I would really love to hear one of the songs where you rap.
Well, I just finished a song called “Girls Tale” and was actually looking for some feedback. Feel free to give me a buzz and I’ll give you a private performance. However, I will be posting it soon on www.reverbnation.com/veromusic.
Have you released any recordings?
In 2007 I released an album named Christopher, under my prior name Mahogany. I soon after changed to “Vero”. Now I’m about to hit the recording studio for my next album which should be released by next fall. Music is pretty much my everything. I will always continue to explore different avenues and that’s what helps me continue to grow as a musician. Bass is by no means my primary instrument, so when I joined HV last fall as their bass player, I guess I sort of surprised myself.
How did that happen?
One day Kiyomi came up to me while I was bartending and asked me to play bass, which totally caught me off guard. I said, “Kiyomi, I don’t play bass” but she insisted that she had a feeling I was the right person for it. She asked me to check out their music as they were going on tour the following month and that totally overwhelmed me. But I was challenged, so I went home fixed up my old shitty bass and practice my ass off. Kiyomi believed in me and kept pushing me hard. She told me that the person I needed to win over was Laura. When the audition day came I had the songs down and I showed Laura my boobs. The rest is history.
And you played on the new album, Collide and Conquer?
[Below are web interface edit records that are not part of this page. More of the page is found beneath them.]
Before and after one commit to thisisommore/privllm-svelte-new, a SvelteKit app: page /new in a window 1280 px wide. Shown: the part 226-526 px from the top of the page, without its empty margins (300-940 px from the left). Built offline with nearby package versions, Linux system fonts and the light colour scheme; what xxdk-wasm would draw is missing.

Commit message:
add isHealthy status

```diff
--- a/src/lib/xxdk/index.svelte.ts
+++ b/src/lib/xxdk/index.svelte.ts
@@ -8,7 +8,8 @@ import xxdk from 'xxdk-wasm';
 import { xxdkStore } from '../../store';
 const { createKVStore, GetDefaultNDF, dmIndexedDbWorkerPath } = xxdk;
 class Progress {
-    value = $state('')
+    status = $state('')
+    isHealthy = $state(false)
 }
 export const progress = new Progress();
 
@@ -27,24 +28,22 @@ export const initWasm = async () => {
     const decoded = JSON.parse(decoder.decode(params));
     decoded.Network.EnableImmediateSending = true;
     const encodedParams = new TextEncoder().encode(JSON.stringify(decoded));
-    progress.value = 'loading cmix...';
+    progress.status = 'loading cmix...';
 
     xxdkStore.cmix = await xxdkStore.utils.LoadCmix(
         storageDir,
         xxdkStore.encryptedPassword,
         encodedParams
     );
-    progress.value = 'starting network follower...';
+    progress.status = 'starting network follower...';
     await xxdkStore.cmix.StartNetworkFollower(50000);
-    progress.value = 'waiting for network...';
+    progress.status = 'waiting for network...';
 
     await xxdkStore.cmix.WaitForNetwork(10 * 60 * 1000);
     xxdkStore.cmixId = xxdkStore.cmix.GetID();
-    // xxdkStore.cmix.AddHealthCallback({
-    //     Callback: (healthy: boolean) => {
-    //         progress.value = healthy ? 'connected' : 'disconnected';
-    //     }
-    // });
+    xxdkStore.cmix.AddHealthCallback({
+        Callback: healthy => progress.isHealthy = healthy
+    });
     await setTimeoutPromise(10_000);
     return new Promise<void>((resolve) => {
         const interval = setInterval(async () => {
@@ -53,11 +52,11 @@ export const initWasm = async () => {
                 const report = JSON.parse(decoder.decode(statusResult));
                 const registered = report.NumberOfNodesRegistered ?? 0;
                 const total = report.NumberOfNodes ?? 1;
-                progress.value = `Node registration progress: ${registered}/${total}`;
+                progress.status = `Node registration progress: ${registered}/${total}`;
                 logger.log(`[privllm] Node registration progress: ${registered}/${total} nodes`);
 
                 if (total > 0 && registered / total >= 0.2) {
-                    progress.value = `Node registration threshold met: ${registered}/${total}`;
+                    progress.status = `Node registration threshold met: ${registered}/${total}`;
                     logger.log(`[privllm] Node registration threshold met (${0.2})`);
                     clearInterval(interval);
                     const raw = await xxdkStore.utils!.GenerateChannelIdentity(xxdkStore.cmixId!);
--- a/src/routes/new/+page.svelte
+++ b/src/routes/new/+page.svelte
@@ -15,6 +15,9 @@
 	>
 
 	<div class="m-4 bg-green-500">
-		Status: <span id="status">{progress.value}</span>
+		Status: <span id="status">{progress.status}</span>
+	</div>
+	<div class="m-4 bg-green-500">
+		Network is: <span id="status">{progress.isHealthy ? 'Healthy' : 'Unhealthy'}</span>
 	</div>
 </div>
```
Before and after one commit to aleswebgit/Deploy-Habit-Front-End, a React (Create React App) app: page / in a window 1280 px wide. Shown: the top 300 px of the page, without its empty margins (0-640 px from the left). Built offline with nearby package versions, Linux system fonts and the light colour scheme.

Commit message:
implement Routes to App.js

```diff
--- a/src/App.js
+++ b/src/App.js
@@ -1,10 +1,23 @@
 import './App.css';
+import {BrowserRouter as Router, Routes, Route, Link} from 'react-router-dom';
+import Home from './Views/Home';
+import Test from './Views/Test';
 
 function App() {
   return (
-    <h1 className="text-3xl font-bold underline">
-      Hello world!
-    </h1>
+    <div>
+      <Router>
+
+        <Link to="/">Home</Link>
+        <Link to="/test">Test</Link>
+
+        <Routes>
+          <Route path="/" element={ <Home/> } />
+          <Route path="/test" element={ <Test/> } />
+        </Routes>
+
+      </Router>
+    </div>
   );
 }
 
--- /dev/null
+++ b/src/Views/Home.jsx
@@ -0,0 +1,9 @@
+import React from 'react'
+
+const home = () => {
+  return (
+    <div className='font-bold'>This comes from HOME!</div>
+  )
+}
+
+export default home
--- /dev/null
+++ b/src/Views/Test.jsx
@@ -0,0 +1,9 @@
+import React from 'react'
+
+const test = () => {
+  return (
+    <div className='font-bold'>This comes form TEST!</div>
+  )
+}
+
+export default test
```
Yes, I am thrilled to have collaborated with the girls. We all brought songs to the table and co-wrote other songs together. It was different for me to write songs for somebody else’s voice. When I showed them “Lonely Crusade”, Kiyomi took to it and perfected it with her own style. I was impressed with how hard they worked and how determined they were to make every song the best version of itself. You can still hear the original Hunter Valentine grit but I feel this album has a thicker more mature sound.
What’s your favorite thing about living in New York?
I’m a native New Yorker and live in the East Village. My favorite thing about living here is the community of friends I have. Everyone is a struggling starving “something” but we all have a way of inspiring and helping one another without any hint of competition. It’s a beautiful thing. Well, either that or the hot dogs.
What do you get up to when you’re not doing music and bartending?
Besides talking to my girlfriend and drinking plenty of coffee, I’m working on launching my online clothing & accessory store, Gaucho NYC by summer of 2013. My dad’s a tailor so I’ve always had an anticipated eye for style. I’ve been working on this idea for about three years and a lot of thought has gone into making sure that each piece is one of a kind and ready for stage. I call it the Rock & Roll, Urban Cowgirl look.
I’ve just realized that we’re about to run out of time. Any final thoughts?
A good friend of mine once told me that if you take an orange and roll it into the middle of a street, no one will notice it. But if you take an orange, roll it into the middle of the street and film it, everyone would say, “Hey that’s the orange that I saw on TV.” And that’s what I feel kind of happened. It’s kind of strange how someone can struggle to be a “successful” artist their whole life. They struggle to get any kind of recognition and respect but it doesn’t really matter how old you are, how many people know your full name or how many Facebook likes you get. What matters most is not giving up or comparing yourself to others. Be honest with your art. At the end of the day that’s true success.